This is the first installment of a ten part poetry/prose series I wrote a few months ago titled Hours. I wrote the series over the course of one night into the next morning as a project. Each individual part is titled according to the time at which I began writing the piece and makes for a kind of documentation of my thought process throughout the night. And after much editing, here it is.
Full disclosure: I did not write continuously during that night. There were plenty of breaks for walks, music, YouTube, and, of course, food. 🙂
I hope you enjoy reading each new installment and possibly catch the inspiration to try this for yourself. It was certainly an interesting exercise.
There was some piece of writing advice I read somewhere that urged, “Write what you fear the most.” I’ve always assumed this simply meant to write in such a way as to be transparent. Honesty has never been much of an issue for me. It’s how I was raised. Well, withholding information isn’t really lying. Story-telling is lying, right?
I’ve always appreciated the complexities of a good story. There has to be a balance of truth and falsehood. Too much truth results in mundane and trite reports; too much fabrication and it becomes unrelateable, valueless. Yet it remains a mixing of dirty water with pure water.

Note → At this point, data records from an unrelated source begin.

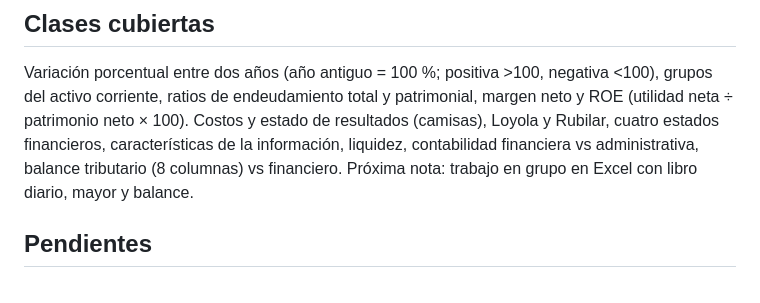
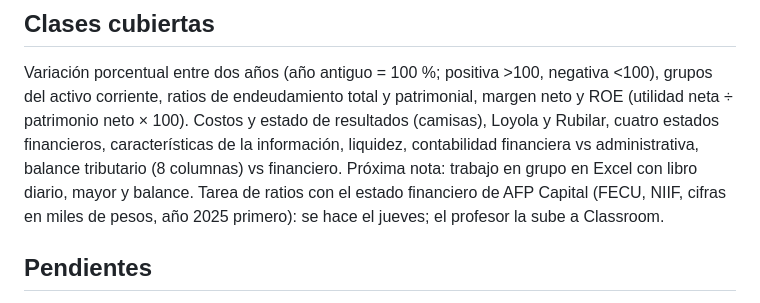
Before and after one commit to JoakoVRD-Designer/contabilidad, a Markdown page: CLAUDE.md, the part around the change. GitHub-like rendering.

```diff
--- a/CLAUDE.md
+++ b/CLAUDE.md
@@ -41,6 +41,7 @@
 ## Clases cubiertas
 Variación porcentual entre dos años (año antiguo = 100 %; positiva >100, negativa <100), grupos del activo corriente, ratios de endeudamiento total y patrimonial, margen neto y ROE (utilidad neta ÷ patrimonio neto × 100). Costos y estado de resultados (camisas), Loyola y Rubilar, cuatro estados financieros, características de la información, liquidez, contabilidad financiera vs administrativa, balance tributario (8 columnas) vs financiero.
 Próxima nota: trabajo en grupo en Excel con libro diario, mayor y balance.
+Tarea de ratios con el estado financiero de AFP Capital (FECU, NIIF, cifras en miles de pesos, año 2025 primero): se hace el jueves; el profesor la sube a Classroom.
 
 ## Pendientes
 Resolución SII cambio de sujeto ⚠️ · mutual 0,93 % y AFC 2,4 % ⚠️ · cifras CMPC/Copec ⚠️ · "F3500" ⚠️ · plantilla Excel para la última nota.
```
Also changed, not shown: docs/contabilidad/analisis-horizontal.md (+15 -0 lines).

Pour the pure water into the dirty and it’s still dirty; pour even a drop of dirty water into the pure, and it’s wholly tainted.
In a way, I’m learning to lie effectively in my studies, convincingly. I’m practicing weaving these two strands into an enveloping blanket held suspended between chair backs in your childhood bedroom, a fort set in another universe.
I also read somewhere that “a writer is a whole world trapped inside a single person.” How much of that world did I write? The saying goes we humans have a story we tell ourselves about ourselves in order to make sense of everything: what we’ve experienced, what’s been done to us, who we are…and hope to be.
So, “write what [I] fear most…” How good am I getting at this story-telling thing? How tightly woven is the canopy of my universe fort? I’m afraid I’ve cast myself as the protagonist to cover up my antagonism. But an antagonist doesn’t have to be wrong, right? It’s just the other side, an opposition, not necessarily bad. Right?